  • Phone charger cord- Not a bad idea to be able to have a phone specific cord for charging, especially if you chose to carry the solar charger or an external battery. Keep this updated to your current phone.

  • Additional USB cords- Include as necessary in the parent or master kit.

Food Items (3 days' worth):

  • Choose items that: 1) your family will eat, 2) will last at least 6 months (since we rotate every 6 months), and 3) require little to no preparation.

  • Options include canned soups, canned tuna, canned chicken, beef jerky, freeze-dried food, peanut butter, granola bars, instant oatmeal, easy mac, ramon, dried fruit, drink mix, hard candy, fruit snacks, trail mix, etc. The ramon, easy mac, and freeze dried food do require water and boiling, so consider that if you have no way to boil water or you feel your water is on the 'light' side.


  • Consider summer and winter. 3 pairs of wool socks, a short-sleeved shirt, a long sleeved shirt (layering), sweatshirts (as necessary), a rain jacket or poncho (already in your 72-hour kit), change of underwear, shoes, gloves (consider different gloves for working, warmth, and sanitation or medical purposes), hats (winter for heat, summer for sun exposure), pants, etc.

Other Considerations:

  • Additional Water- They recommend a gallon per day per person, but that is primarily for consumption. Consider water used for cleaning, sanitation and other purposes. So, if you can figure out how to carry all this water in your backpacks, please do so. But as a bare minimum, I have two 2-liter soda bottles full of water in each parent kit and one in each kid kit (and remember, you still have 32 or so ounces in your Nalgene bottle). I keep some extra water containers in the bottom of the bins that hold our 72-hour kits. Consider having additional water (portable, not 55-gal drums) in your garage that you can throw in your vehicle if you need to evacuate quickly.

  • Child care items such as diapers, pull ups, wipes, Destin, formula, baby food, etc.

  • Elderly care items including medications

  • Pet considerations (food and water as necessary for 3 days). Also consider spare leashes.

  • Feminine products as necessary

  • Supply of prescription medications.
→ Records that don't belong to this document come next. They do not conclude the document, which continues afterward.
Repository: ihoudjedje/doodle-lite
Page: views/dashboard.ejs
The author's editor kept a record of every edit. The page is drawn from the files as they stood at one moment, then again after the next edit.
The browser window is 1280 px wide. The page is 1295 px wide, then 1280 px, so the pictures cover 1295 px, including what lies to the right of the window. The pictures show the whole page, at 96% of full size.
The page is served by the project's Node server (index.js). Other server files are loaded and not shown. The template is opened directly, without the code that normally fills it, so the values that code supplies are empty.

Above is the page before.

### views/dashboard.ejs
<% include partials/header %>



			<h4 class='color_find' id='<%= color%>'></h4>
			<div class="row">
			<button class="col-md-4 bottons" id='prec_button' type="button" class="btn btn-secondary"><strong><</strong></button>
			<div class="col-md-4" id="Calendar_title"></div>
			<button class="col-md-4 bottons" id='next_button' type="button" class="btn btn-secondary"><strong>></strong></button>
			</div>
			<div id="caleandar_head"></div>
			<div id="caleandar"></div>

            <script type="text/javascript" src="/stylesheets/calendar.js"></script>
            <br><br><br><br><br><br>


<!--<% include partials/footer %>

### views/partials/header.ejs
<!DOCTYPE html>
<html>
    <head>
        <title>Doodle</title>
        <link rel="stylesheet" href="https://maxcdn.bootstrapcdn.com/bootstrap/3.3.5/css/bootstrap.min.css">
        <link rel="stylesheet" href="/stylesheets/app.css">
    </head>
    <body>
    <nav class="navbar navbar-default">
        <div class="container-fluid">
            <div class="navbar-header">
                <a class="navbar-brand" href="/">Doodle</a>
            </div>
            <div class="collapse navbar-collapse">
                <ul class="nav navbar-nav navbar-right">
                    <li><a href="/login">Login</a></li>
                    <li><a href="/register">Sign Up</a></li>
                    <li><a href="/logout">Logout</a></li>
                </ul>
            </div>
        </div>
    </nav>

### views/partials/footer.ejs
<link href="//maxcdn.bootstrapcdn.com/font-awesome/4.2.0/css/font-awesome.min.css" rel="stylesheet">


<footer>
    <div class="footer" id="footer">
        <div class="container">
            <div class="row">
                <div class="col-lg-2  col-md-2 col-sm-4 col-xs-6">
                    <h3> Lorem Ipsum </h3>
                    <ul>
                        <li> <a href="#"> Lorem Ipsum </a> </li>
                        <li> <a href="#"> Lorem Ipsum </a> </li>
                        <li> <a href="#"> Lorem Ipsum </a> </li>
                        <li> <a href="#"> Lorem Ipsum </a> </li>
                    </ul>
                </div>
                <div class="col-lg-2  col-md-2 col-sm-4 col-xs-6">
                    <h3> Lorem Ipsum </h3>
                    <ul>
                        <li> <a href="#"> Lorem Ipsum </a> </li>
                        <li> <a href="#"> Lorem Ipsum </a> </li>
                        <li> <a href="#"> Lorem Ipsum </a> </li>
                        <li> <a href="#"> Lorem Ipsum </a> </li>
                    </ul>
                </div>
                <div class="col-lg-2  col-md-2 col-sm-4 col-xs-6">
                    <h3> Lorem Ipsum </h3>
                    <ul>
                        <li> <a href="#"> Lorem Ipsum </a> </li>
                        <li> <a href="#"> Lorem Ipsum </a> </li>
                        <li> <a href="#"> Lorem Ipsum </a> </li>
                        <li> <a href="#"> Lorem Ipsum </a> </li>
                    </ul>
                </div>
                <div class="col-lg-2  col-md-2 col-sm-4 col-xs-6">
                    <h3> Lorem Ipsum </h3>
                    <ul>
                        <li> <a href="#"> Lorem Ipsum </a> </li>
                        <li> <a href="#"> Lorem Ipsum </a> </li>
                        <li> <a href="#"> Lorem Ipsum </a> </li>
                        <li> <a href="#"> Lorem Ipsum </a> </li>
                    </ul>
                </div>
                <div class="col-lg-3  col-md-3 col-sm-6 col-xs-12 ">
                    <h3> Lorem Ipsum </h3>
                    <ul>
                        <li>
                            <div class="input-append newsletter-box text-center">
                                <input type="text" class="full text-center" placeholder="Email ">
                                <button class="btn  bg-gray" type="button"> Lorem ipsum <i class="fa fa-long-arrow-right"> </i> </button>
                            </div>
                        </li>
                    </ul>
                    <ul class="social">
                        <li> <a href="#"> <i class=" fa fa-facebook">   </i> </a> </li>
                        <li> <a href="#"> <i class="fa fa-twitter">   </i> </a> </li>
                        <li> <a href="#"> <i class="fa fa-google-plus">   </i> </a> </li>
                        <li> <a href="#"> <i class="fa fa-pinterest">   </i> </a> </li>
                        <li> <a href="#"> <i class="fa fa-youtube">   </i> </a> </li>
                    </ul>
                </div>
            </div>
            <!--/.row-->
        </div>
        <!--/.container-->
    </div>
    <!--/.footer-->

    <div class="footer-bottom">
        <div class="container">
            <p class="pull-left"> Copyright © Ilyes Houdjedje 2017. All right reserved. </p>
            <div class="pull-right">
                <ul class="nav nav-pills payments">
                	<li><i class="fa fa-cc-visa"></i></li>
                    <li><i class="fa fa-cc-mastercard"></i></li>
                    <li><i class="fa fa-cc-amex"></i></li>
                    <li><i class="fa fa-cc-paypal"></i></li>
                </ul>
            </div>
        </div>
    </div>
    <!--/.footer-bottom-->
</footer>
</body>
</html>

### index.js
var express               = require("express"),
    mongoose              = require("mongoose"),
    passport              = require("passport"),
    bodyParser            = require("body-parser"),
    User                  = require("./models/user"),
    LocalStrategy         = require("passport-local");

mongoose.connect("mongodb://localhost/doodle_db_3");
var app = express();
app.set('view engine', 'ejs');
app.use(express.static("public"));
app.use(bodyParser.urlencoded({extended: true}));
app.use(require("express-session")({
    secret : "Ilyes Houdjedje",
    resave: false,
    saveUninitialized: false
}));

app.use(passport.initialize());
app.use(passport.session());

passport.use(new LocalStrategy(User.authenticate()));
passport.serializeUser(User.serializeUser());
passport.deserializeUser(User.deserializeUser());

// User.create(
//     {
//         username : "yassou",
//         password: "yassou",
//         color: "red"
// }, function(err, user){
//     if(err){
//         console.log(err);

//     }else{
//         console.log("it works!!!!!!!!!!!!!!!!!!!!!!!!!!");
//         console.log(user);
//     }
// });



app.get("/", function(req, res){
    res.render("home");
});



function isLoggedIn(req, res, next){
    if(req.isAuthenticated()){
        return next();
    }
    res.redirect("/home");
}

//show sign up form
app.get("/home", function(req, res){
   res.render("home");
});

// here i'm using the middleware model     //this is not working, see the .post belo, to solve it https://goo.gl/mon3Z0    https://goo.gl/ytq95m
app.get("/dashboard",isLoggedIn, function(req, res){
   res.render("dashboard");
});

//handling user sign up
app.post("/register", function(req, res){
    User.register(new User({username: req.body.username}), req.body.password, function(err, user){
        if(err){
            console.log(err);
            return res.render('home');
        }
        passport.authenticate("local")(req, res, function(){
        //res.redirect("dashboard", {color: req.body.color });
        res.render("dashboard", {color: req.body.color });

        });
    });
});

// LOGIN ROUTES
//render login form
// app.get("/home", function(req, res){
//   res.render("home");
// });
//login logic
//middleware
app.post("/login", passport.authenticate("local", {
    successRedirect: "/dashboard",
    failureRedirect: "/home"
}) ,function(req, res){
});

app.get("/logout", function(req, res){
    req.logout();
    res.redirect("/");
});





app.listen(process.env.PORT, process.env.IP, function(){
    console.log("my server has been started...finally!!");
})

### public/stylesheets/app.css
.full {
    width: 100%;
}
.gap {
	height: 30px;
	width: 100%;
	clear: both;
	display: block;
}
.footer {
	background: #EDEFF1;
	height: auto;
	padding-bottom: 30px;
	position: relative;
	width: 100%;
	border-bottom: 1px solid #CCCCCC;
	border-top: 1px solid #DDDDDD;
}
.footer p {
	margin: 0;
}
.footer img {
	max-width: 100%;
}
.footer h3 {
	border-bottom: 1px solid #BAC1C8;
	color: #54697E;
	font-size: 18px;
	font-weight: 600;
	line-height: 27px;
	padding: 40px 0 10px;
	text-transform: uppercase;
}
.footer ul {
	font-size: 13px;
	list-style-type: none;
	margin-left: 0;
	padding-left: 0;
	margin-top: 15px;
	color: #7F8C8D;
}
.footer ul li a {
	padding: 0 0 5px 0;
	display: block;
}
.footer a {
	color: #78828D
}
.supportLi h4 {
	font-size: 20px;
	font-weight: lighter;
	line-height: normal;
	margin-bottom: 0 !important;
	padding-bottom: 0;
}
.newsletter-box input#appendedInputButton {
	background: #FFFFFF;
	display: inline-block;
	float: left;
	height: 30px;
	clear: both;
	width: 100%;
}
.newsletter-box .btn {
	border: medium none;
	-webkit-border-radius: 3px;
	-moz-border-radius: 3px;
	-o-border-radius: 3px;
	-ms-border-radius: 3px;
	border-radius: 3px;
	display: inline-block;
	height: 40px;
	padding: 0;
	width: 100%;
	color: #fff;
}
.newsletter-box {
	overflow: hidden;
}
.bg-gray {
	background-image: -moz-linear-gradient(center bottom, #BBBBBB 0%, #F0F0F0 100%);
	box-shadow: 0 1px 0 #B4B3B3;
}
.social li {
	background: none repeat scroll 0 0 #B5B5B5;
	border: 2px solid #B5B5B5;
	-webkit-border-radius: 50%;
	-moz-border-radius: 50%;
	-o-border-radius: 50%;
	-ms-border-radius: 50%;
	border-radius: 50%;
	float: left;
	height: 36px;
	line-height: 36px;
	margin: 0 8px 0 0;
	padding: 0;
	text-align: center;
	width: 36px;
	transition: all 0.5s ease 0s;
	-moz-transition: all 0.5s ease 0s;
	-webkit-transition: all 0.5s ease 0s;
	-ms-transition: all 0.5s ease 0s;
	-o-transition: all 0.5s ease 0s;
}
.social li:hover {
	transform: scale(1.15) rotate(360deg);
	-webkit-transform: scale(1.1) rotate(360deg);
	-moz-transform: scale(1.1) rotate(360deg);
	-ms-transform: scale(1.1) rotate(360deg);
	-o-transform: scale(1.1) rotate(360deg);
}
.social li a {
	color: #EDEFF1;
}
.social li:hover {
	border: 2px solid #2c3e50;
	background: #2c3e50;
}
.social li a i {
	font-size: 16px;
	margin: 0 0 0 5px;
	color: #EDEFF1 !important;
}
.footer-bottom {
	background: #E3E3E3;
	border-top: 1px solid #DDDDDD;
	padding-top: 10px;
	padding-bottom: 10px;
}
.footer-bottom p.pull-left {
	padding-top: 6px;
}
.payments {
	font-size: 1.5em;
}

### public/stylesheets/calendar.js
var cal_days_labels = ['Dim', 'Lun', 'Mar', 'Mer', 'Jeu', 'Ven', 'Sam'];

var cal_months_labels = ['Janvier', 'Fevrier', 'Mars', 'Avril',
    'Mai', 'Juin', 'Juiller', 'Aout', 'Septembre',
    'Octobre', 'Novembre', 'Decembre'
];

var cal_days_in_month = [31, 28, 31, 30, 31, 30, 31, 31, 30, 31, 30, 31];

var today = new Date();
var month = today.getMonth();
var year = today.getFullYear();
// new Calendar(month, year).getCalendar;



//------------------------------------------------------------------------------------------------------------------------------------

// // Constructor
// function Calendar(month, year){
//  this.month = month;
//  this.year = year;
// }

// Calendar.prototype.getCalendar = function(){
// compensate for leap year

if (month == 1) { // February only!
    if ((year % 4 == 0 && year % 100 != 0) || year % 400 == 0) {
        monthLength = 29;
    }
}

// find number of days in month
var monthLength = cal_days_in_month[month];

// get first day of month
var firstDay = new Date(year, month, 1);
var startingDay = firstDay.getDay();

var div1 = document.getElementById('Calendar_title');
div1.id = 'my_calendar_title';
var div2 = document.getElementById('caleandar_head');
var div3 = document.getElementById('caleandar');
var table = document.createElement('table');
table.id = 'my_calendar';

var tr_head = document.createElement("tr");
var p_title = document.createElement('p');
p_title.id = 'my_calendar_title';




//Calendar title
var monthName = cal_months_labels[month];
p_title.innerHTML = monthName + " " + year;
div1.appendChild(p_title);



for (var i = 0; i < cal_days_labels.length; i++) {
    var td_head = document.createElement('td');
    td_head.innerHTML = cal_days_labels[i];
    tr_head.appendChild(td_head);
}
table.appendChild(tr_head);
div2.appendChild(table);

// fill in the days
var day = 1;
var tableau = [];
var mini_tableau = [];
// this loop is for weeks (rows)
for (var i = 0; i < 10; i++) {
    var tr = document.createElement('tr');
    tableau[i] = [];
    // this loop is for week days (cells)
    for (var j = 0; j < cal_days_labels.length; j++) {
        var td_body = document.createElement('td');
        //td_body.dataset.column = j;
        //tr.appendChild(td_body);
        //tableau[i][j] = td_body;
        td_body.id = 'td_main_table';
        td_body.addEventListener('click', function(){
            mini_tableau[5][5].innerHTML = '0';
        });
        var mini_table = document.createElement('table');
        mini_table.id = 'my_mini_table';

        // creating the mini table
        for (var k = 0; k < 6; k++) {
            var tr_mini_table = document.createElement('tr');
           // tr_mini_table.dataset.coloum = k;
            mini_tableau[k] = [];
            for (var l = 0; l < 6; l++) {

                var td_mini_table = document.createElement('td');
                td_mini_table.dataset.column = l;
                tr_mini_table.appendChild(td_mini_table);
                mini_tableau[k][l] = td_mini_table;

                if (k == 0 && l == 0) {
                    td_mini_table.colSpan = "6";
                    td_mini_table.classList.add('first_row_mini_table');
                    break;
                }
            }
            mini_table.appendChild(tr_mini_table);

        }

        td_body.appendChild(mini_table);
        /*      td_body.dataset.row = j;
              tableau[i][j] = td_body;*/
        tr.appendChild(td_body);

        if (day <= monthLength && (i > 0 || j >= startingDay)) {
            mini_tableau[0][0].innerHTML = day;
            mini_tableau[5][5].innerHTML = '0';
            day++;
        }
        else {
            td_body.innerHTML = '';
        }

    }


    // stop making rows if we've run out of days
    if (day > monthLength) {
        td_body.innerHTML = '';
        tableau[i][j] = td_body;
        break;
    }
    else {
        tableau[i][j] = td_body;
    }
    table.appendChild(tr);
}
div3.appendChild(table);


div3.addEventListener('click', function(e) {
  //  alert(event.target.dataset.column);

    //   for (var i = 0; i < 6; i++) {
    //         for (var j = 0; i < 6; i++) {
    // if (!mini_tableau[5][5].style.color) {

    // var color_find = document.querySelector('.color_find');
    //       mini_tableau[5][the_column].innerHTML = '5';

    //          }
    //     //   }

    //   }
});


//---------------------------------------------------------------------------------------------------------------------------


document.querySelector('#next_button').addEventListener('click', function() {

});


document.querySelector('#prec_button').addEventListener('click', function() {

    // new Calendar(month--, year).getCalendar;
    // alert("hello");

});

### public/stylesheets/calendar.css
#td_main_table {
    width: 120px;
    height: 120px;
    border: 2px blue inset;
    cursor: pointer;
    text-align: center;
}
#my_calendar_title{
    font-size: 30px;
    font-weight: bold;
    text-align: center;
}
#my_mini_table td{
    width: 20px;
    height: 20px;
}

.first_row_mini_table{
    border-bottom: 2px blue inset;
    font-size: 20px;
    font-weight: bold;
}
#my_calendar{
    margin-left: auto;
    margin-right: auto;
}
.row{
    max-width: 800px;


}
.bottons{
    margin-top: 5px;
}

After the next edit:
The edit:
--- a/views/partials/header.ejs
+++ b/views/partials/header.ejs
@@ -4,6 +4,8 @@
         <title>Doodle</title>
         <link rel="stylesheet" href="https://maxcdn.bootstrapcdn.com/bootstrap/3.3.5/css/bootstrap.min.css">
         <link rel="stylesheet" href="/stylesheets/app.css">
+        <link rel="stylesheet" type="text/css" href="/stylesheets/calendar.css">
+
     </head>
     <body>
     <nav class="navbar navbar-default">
Many doctors, depending on the medication, will provide you an extra week or month prescription, allowing you to keep a supply on hand. Rotate through this of course.

  • Copy of important documents- This is basically a digital copy on a thumb drive of all your important docs. Here is a link to The Documents Kit Module.

  • Copy of your Home Manual- Keep a copy of your home manual in a parent or master kit. Remember, this Home Manual documents your entire emergency preparedness plan and supplies. Here is a link to The Home Manual Module.

Final Note:

There are a few items not covered here that many ask about, and that is tents, sleeping bags, ground pads, ground cloths, etc. We have all of these items ready to go at a moment's notice, but I do not store them with our 72-hour kits. They are all kept together near another exit. I address these items in more detail in my Shelter Sleeping and Heating module.

So this is the overview of how my family and I have set up our 72-hour kits. Admittedly, I am constantly revising, adding to, and removing items for evolving reasons. But I am always up for suggestions and critiques as that is how I learn. So please feel free to reach out with any comments, questions, or suggestions.

Page updated: 8/12/21